I think we need to think of the cuts of a beef, pork, lamb, chicken, etc as what they are, parts of a living, breathing animal. What does this mean?
If a part of an animal works hard, such as the legs it walks on or the belly that holds in all its innards...these are strong, tough items and they may need a bit more Tender Loving Care to make them Tender and Loving to Eat. If a cut of meat gets no workout all day, such as the tenderloin protecting the spinal column, then it will start out very tender...but watch out...as quickly as it starts tender it can become the most hard and unfriendly piece of meat you ever tried.
Why is this??? The more tender cuts of meat from the tenderloin, rib roast, etc..have less connective tissue and sinews, where as the hard working muscles of the legs, shoulders, belly, etc...have tougher, more dense strands of muscle. Just think of what happens when you go for a long run and feel those calve muscles ( shanks in cookin terms)...lots of tension due to lots of hard work. Even more so is the strongest muscle of all, the heart, pumping all day long for a life time. If you ever have a chance to cook one you will realize the density and darkness of this muscle mass ( and yes the darker the meat the more tlc it may need...this is not some issue of it being filled with blood and such...its due to use. The non flying chicken walks on its legs, but the duck can fly...this is one reason a duck breast is much darker than a chicken breast...but I digress)
Please check out the bottom of the blog for the little chart "THE MEAT SHEET" that I made which I hope will help clarify your meat selections at the butchers counter next time you are there. I have tried to simply organize all the major cuts of meat into categories of cooking as follows...
HIGH AND DRY: grilling, broiling, pan frying techniques that are cooked rather quickly at high and dry heat. High is the temperature, and dry means it is not cooked in a liquid. These cuts usually are not in need of marinades to tenderize, but of course you can do so for flavour purposes, but often the dry rub of spices works wonderfully on these cuts.
ROASTS: Longer cooking techniques, often on a high heat to start ( whether initially seared in a pan, high heat in your oven, or on the hot part of your bbq) but then once your initial browning/searing has occurred its time to lower the heat ( in oven or cooler section of your bbq) and let the meat slowly cook to the temp you desire.
SLOW AND LOW: my favorite...braising time...check out the lamb shoulder blog entry from last month for an example. but this is a slow cooking of a tough ( and usually cheap) cut of meat in a liquid until so tender and succulent that you would think there was never a need to invent the knife.
1. Relax. Sounds simple, but every time you move your steak around on the grill, keep turning your browning short ribs in the pan, all you are doing is slowing down the meats efforts to get a good sear and cook itself. So the golden rule on the grill for example when cooking a nice steak...season it liberally with salt and pepper, clean your very hot grill, and set the steak down...after two minutes turn it 90degrees...in two more minutes flip it, in two more minutes turn again 90 degrees...more time between each turn for more well done, less time for more rare. The idea is getting some good char marks. Same goes for a piece of fish in a pan...please stop the endless shaking of the pan for 5 straight minutes, it does not help...simply make sure the fish does not stick and then relax...

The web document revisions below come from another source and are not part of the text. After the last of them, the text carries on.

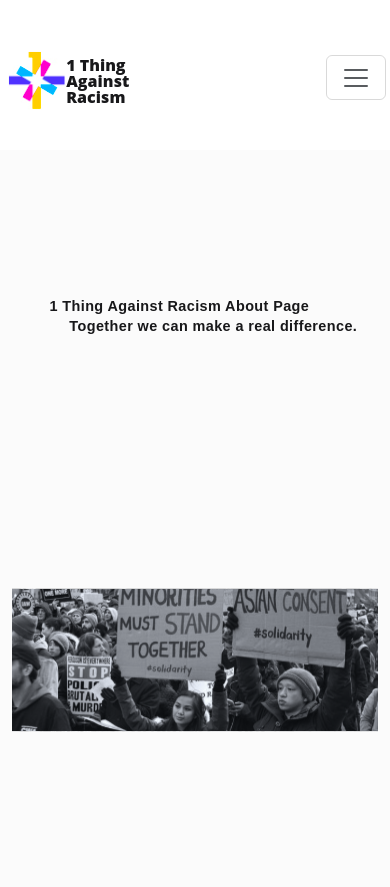
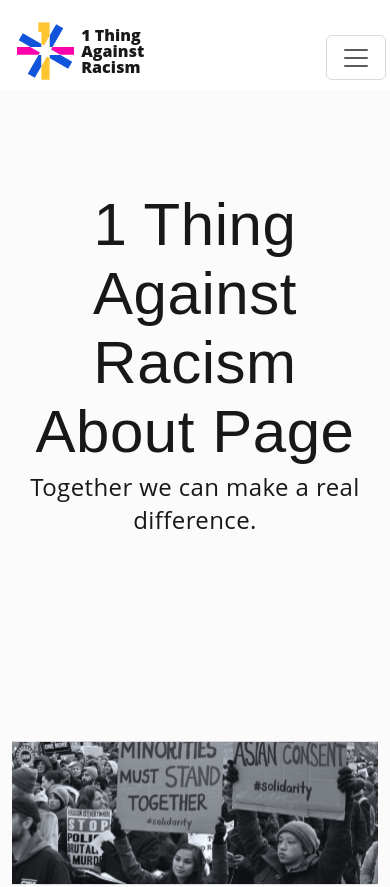
Before and after one commit to 1thing-org/1thing.org, a React (Create React App) app: page /aboutus in a window 390 px wide. Shown: the top 887 px of the page. Built offline with nearby package versions, Linux system fonts and the light colour scheme; no server answers.

Commit message:
TopSection Adjustment

```diff
--- a/src/components/hero/HeroSection.css
+++ b/src/components/hero/HeroSection.css
@@ -59,29 +59,24 @@
   }
 
   #hero-title {
-    margin-top: 48px;
-    margin-left: 10%;
-    width: 84vw;
+    color: var(--neutral-neutral-01, #18181A);
+    text-align: center;
     font-family: sans-serif;
-    font-size: 3.7vw;
+    font-size: 60px;
     font-style: normal;
-    font-weight: 800;
-    line-height: 114.286%;
-    letter-spacing: 0.4px;
-    color: var(--neutral-neutral-01, #18181a);
-    text-align: start;
+    font-weight: 400;
+    line-height: normal;
+    letter-spacing: 0.549px;
   }
   .p2 {
-    padding-bottom: 48px;
-    margin-left: 10%;
-    font-family: sans-serif;
-    font-size: 3.7vw;
+    color: var(--neutral-neutral-01, #18181A);
+    text-align: center;
+    font-family: Open Sans;
+    font-size: 24px;
     font-style: normal;
-    font-weight: 800;
-    line-height: 114.286%;
+    font-weight: 400;
+    line-height: normal;
     letter-spacing: 0.4px;
-    color: var(--neutral-neutral-01, #18181a);
-    text-align: start;
   }
 
   #hero-subtitle {
--- a/src/components/navbar/NavBar.css
+++ b/src/components/navbar/NavBar.css
@@ -1,7 +1,18 @@
 .nav {
   max-width: 1440px;
   margin: 0 auto;
-  height: 150px;
+  height: auto 73px;
+
+
+}
+
+#navbar-container{
+  display: flex;
+  width: 1008px;
+  padding: 8px 24px;
+  justify-content: space-between;
+  align-items: center;
+  align-self: stretch;
 }
 
 .brand-container {
@@ -11,9 +22,18 @@
   height: 58.48px;
 }
 
+.link-container{
+  display: flex;
+  align-items: center;
+  gap: 6px;
+  flex: 1 0 0;
+  width: 100% 411px;
+  height: auto 57px;
+}
+
 .logo {
-  width: 58.48px;
-  height: 58.48px;
+  width: 68.402px;
+  height: 58.485px;
 }
 
 .logo-text {
@@ -41,9 +61,10 @@
   color: #18181A;
 }
 
+
 #responsive-navbar-nav-control {
-  position: absolute;
-  top: 5em;
+  position:absolute;
+  top: 4em;
   right: 1%;
   margin-top: -45px;
   width: 3em;
@@ -101,9 +122,3 @@
 .offcanvas .nav-link+.nav-link {
   margin-top: 1.5rem;
 }
-
-@media only screen and (min-width: 991px) and (max-width:1200px) {
-  .link-container{
-    width: 460px;
-  }
-}
--- a/src/components/navbar/NavBar.tsx
+++ b/src/components/navbar/NavBar.tsx
@@ -1,4 +1,4 @@
-import { Nav, Navbar,   Offcanvas, Container, Col } from "react-bootstrap";
+import { Nav, Navbar,   Offcanvas, Container, Col, Row } from "react-bootstrap";
 import { LinkContainer } from "react-router-bootstrap";
 import NewLogo from "../../assets/NewLogo.svg";
 import "./NavBar.css";
@@ -26,10 +26,11 @@ function NavBar() {
     setShowOffcanvas(!showOffcanvas);
   };
   return (
-    <Navbar className="nav" expand="lg">
+    <Navbar className="nav" expand="lg"  >
       <Container id="navbar-container">
-        <LinkContainer to="/">
-          <Col md={2}>
+
+        <Col md={2}>
+        <LinkContainer to="/" className="link-container">
             <Navbar.Brand className="brand-container">
               <img
                 className="logo"
@@ -48,9 +49,12 @@ function NavBar() {
                 </div>
               </Navbar.Text>
             </Navbar.Brand>
-          </Col>
         </LinkContainer>
-        <Col sm={7} md={5} className="link-container">
+        </Col>
+
+
+
+        <Col sm={5} md={6}>
           <Navbar.Toggle
             aria-controls="responsive-navbar-nav"
             id="responsive-navbar-nav-control"
@@ -58,7 +62,7 @@ function NavBar() {
 
           />
            {!showOffcanvas && (
-          <Navbar.Collapse id="responsive-navbar-nav" >
+          <Navbar.Collapse id="responsive-navbar-nav" style={{justifyContent:"flex-end"}} >
          <Nav className="links-ms-auto">
 
               <Page
@@ -122,7 +126,9 @@ function NavBar() {
             </Offcanvas>
 
         </Col>
+
       </Container>
+
     </Navbar>
   );
 }
```
Also changed, not shown: src/assets/NewLogo.svg.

2 REST. Again sounds simple, but everyone sees food come off the grill and wants to eat it...STOP . Let the meat ( any meat, fish , bird, etc..) rest for 5 minutes to redistribute the heat and juices. You do this with your turkey for thanksgiving, why don't you do it each and every other time you eat...

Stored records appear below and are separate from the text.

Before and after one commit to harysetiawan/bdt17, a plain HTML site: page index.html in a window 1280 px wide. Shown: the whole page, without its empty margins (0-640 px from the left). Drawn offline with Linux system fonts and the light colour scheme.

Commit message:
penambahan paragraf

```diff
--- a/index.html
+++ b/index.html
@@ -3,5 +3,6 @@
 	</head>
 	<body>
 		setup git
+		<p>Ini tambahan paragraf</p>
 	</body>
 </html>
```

3. REWARD YOURSELF. Remember that the act of eating is not simply about physical nourishment, and each and every time you cook for friends and family you should remember how important this simple act is for you and those around you...the friends, the farmers, the grocers, the ranchers, the list goes on and on...but truth is that you are never cooking alone...so cheers to you!!!